Department of Chemistry and Biochemistry
Faculty and Staff Directory
Aaron K. Vannucci
|Title:||Associate Professor / Inorganic
Catalysis / Materials / Organic / Organometallic
|Department:||Chemistry and Biochemistry
Department of Chemistry and Biochemistry
Office: HZN1 015
B.A., 2004, College of Wooster
Ph.D., 2009, University of Arizona
We design transition metal catalysts and catalytic methodologies for small molecule activations. A focus of the group is the characterization and utilization of hybrid molecular/heterogeneous catalysts. Current projects include cross-coupling catalysis and electrosynthesis, conversion of lignin biomass to renewable fuels, and photoredox catalysis.
Cross-Coupling: The long term goal of my research group is develop new, greener routes for cross-coupling catalysis and access new chemistries through method design. Along these lines, we have synthesized a hybrid catalyst that is composed of a molecular nickel catalyst attached to a solid SiO2 support. Generating a heterogeneous catalyst with molecular catalyst control leads to a highly tunable and easily recyclable catalyst motif. The stability and reactivity of these catalysts can be further altered with Atomic Layer Deposition, leading to active catalysts with long lifetimes in aqueous solution. Furthermore, electro-organic chemistry is currently undergoing a renaissance of its own. The versatility of electro-organic chemistry is derived from its ability to apply precise electrical potentials to a reaction mixture, therefore, avoiding the problem of over reduction/oxidation that can be incurred during chemically driven redox reactions. We have use electrochemical methods to developed an “anion pool” method for the selective functionalization of heteroarene compounds.
Biomass Conversion: The lignocellulose component of biomass is typically comprised of three parts, cellulose (40-50% by weight), hemicellulose (25-35%) and lignin (15-20%). The lignin component of lignocellulose is typically treated as a waste component. However, the catalytic depolymerization of naturally occurring lignin results in a variety of oxygenated monomers that include, but are not limited to, phenol, benzyl alcohol, benzoic acid, benzaldehyde, and various ketones. The presence of these oxygenated substituents decreases the energy density of lignin, thus hindering the ability to use lignin effectively as a fuel.
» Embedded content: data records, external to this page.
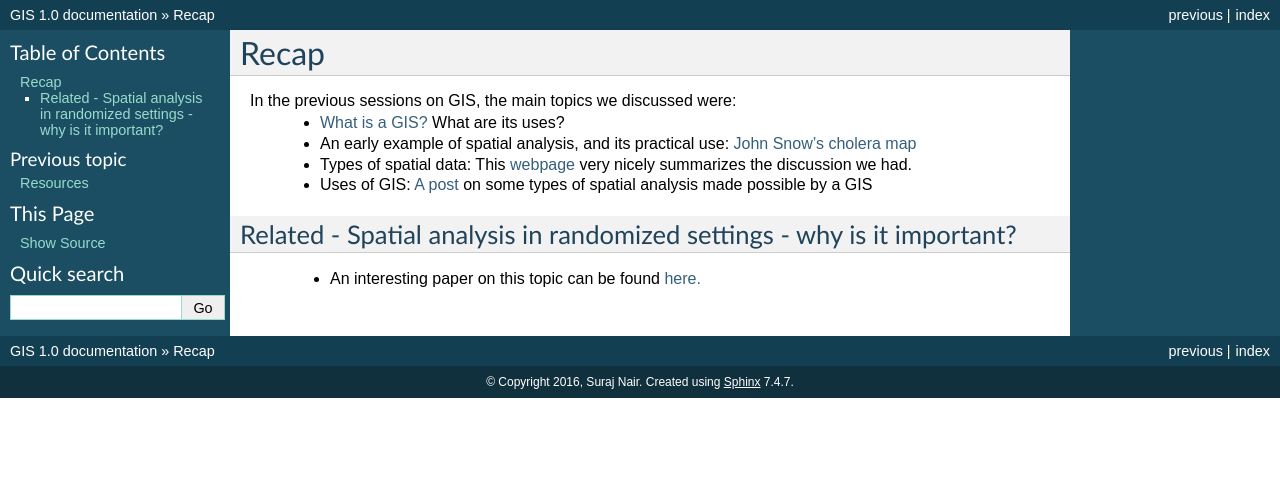
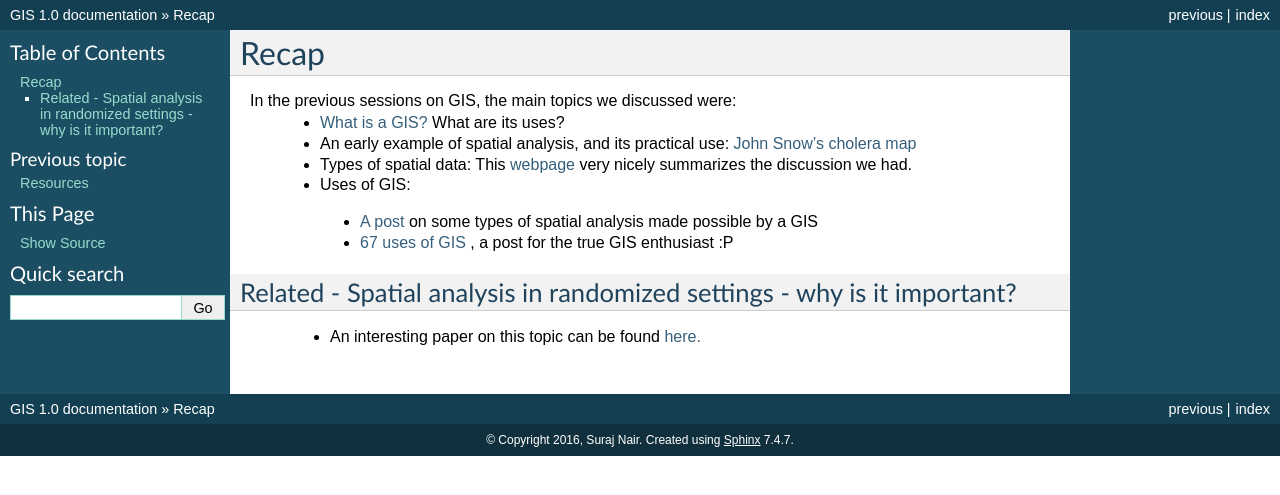
Before and after one commit to Suraj2611/GIS, a Sphinx documentation site: the page built from docs/recap.rst, in a window 1280 px wide. Shown: the top 495 px of the page. Built offline with Sphinx 7.4.7, drawn with Linux system fonts in a browser that asks for light colours; pages that are not in the unit, such as notebooks, are missing from menus.

Commit message:
Update recap.rst

```diff
--- a/docs/recap.rst
+++ b/docs/recap.rst
@@ -7,7 +7,10 @@ In the previous sessions on GIS, the main topics we discussed were:
  - `What is a GIS? <http://gis.washington.edu/phurvitz/professional/SSI/whatis.html>`_ What are its uses?
  - An early example of spatial analysis, and its practical use: `John Snow's cholera map <http://www.theguardian.com/news/datablog/2013/mar/15/john-snow-cholera-map>`_
  - Types of spatial data: This `webpage <http://gis.washington.edu/phurvitz/professional/SSI/datatype.html>`_ very nicely summarizes the discussion we had.
- - Uses of GIS: `A post <https://www.gislounge.com/basic-uses-of-gis/>`_ on some types of spatial analysis made possible by a GIS
+ - Uses of GIS:
+
+  + `A post <https://www.gislounge.com/basic-uses-of-gis/>`_ on some types of spatial analysis made possible by a GIS
+  +  `67 uses of GIS <http://grindgis.com/blog/gis-applications-uses>`_ , a post for the true GIS enthusiast :P
 
 Related - Spatial analysis in randomized settings - why is it important?
 -----------------------------------------------------------------------
```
The high oxygen content also leads to instability and inherent difficulty to store oxygenates, which represents a major challenge in the ability to use lignin as a renewable chemical feedstock. Our group has focused on the design and synthesis of catalysts able to selectively deoxygenate lignin monomers without over-hydrogenation of the aromatic rings. First generation catalysts from our lab have exhibited excellent selectivity for the catalytic hydrodeoxygenation of model lignin monomers. Synthesizing a hybrid catalyst from this first-generation homogeneous catalyst has led to an increase in observed catalytic activity and stability, highlighting some of the advantages of our hybrid catalyst approach.
Dissanayake, D. M. M. M.; Vannucci, A. K. “Selective N1-Acylation of Indazoles with Acid Anhydrides using and Electrochemical Approach” Org. Lett. 2019, 21, 457-460. DOI: 10.1021/acs.orglett.8b03683
Key, R. J.; Vannucci, A. K. “Nickel Dual Photoredox Catalysis for the Synthesis of Aryl Amines” Organometallics, 2018, 37, 1468-1472. DOI: 10.1021/acs.organomet.8b00121
DeLucia, N. A.; Das, N.; Overa, S.; Paul, A.; Vannucci, A. K. “Low temperature selective hydrodeoxygenation of model lignin monomers from a homogeneous palladium catalyst” Catal. Today 2018, 302, 146-150. DOI: 10.1016/j.cattod.2017.05.050
Dissanayake, D. M. M. M.; Vannucci, A. K. “Transition-Metal-Free and Base-Free Electrosynthesis of 1H-Substituted Benzimidazoles” ACS Sustainable Chem. Eng. 2017, 6, 690-695. DOI: 10.1021/acssuschemeng.7b03029
Paul, A.; Smith, M. D.; Vannucci, A. K. “Photoredox-Assisted Reductive Cross-Coupling: Mechanistic Insight into Catalytic Aryl-Alkyl Cross-Coupling” J. Org. Chem. 2017, 82, 1996-2003. DOI: 10.1021/acs.joc.6b02830